ACTIVITY: Look through the entries below and count the lines with the word "import" in them; give only the number.

Front-end code edit data:
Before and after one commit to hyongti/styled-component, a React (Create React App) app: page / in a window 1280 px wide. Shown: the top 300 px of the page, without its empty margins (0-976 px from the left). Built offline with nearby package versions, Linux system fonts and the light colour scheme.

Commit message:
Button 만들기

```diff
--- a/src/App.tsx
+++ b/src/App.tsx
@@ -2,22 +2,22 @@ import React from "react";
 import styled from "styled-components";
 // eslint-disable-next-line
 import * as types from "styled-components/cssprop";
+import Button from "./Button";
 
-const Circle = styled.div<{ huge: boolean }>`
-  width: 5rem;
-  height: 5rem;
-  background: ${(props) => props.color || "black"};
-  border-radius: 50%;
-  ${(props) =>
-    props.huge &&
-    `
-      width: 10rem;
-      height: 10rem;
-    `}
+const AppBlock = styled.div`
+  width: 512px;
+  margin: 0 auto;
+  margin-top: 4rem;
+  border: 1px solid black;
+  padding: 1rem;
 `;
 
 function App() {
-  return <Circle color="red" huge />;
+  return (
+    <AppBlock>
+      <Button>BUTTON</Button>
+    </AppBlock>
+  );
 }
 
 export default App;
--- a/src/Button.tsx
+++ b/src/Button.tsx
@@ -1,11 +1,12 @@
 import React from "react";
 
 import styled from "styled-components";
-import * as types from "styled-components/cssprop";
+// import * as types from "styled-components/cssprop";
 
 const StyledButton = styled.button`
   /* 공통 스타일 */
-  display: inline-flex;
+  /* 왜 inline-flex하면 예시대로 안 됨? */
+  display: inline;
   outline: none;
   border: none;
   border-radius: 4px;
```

...

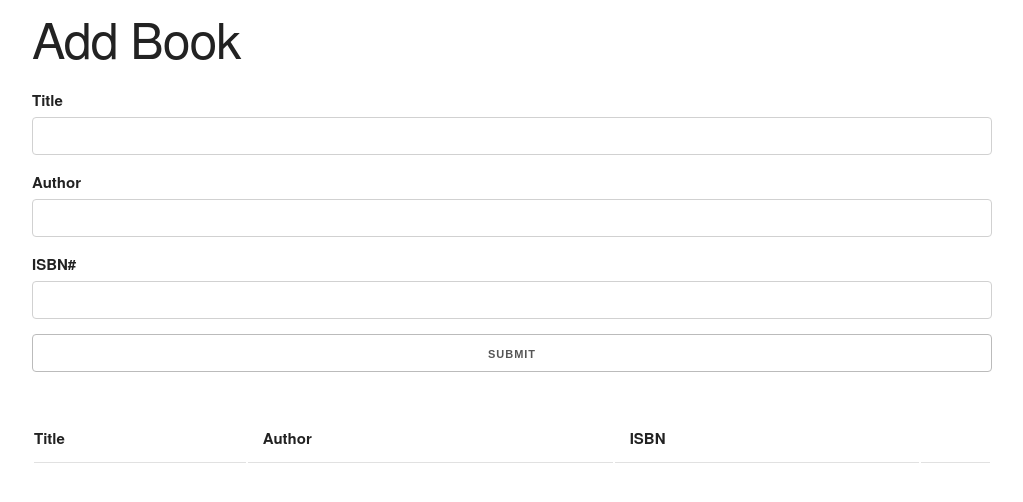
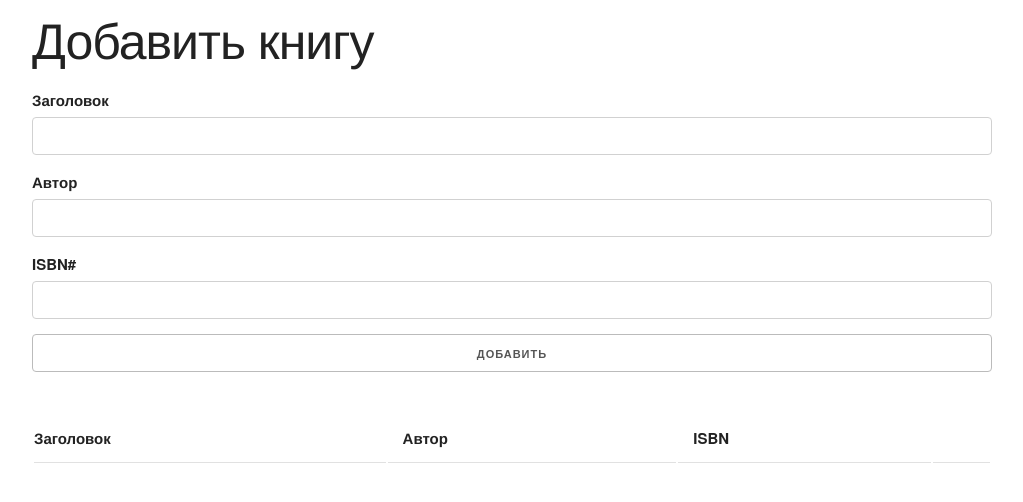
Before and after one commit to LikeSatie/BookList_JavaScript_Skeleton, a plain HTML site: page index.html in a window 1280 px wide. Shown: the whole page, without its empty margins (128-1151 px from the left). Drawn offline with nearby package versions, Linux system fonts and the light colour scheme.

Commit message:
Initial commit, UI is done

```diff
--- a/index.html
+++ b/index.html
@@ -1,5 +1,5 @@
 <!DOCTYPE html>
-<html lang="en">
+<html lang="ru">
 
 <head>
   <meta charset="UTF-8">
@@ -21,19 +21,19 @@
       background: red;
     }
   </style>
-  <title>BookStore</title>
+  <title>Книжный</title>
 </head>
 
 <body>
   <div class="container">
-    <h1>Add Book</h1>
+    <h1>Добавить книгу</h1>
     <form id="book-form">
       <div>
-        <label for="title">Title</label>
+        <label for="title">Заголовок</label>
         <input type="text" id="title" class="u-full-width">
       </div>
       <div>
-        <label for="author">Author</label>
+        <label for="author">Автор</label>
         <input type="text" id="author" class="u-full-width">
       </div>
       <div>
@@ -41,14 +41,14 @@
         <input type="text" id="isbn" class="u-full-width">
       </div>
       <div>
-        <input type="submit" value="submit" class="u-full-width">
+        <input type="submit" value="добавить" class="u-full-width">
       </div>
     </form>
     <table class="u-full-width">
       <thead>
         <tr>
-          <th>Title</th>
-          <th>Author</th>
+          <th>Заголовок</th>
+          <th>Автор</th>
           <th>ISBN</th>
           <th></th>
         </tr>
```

COMPLETED EXERCISE: 8